→ WORK REQUEST
The whole listing needs to be written out exactly, except for any images.

--- EXERCISE INPUT Enclosed Below ---

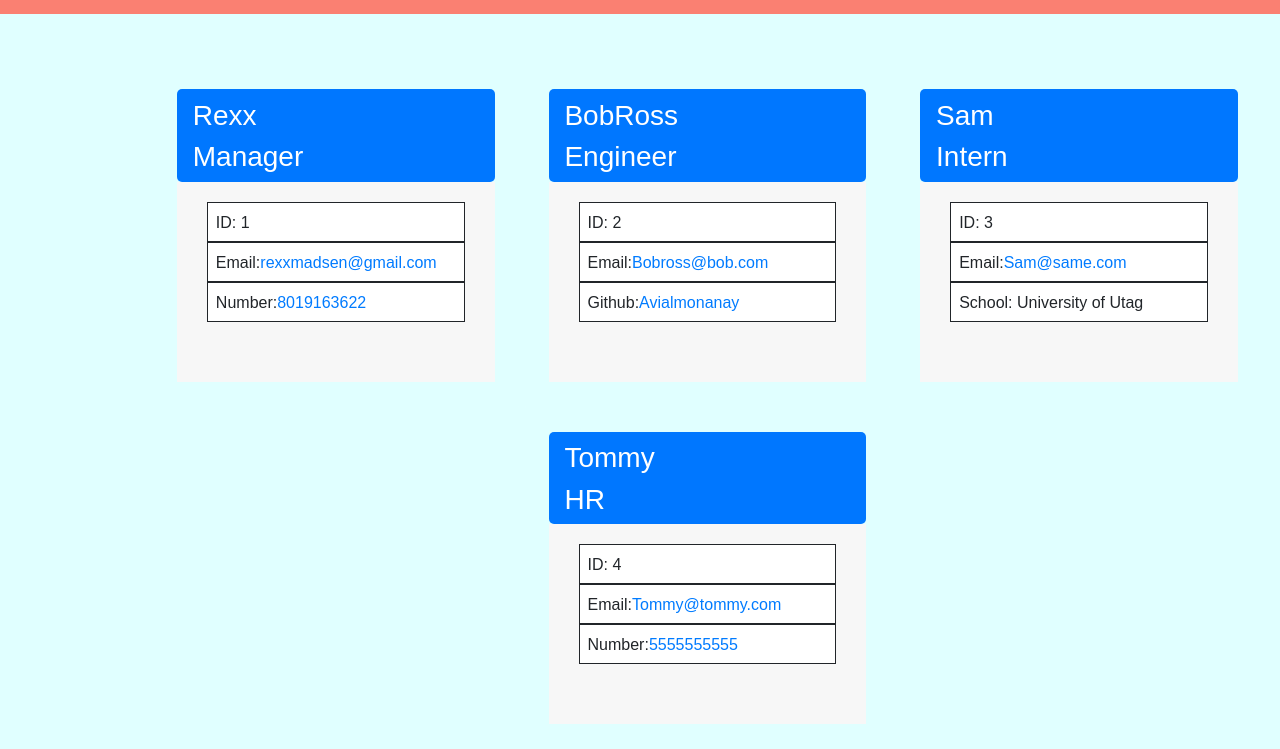
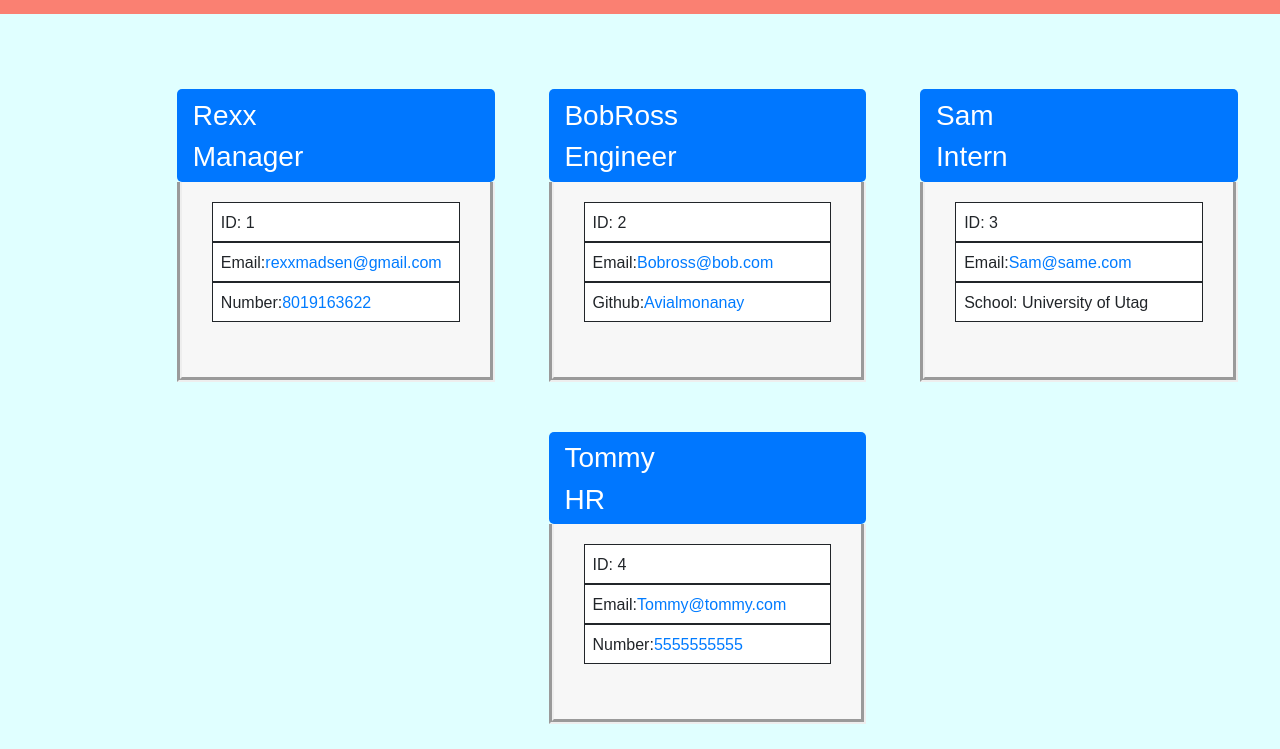
Before and after one commit to Avialmonanay/Team-Generator, a website: page Team/index.html in a window 1280 px wide. Shown: the part 51-800 px from the top of the page. Drawn offline with nearby package versions, Linux system fonts and the light colour scheme.

Commit message:
1 last css update

```diff
--- a/Team/style.css
+++ b/Team/style.css
@@ -58,6 +58,9 @@ main {
     min-width: 300px;
     max-width: 400px;
     min-height: 200px;
+    border: 5px;
+    border-style: groove;
+    border-top: 0px;
 }
 
 .cardInfo {
```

--- End of Enclosed EXERCISE INPUT ---

→ TASK RESULT
Before and after one commit to Avialmonanay/Team-Generator, a website: page Team/index.html in a window 1280 px wide. Shown: the part 51-800 px from the top of the page. Drawn offline with nearby package versions, Linux system fonts and the light colour scheme.

Commit message:
1 last css update

```diff
--- a/Team/style.css
+++ b/Team/style.css
@@ -58,6 +58,9 @@ main {
     min-width: 300px;
     max-width: 400px;
     min-height: 200px;
+    border: 5px;
+    border-style: groove;
+    border-top: 0px;
 }
 
 .cardInfo {
```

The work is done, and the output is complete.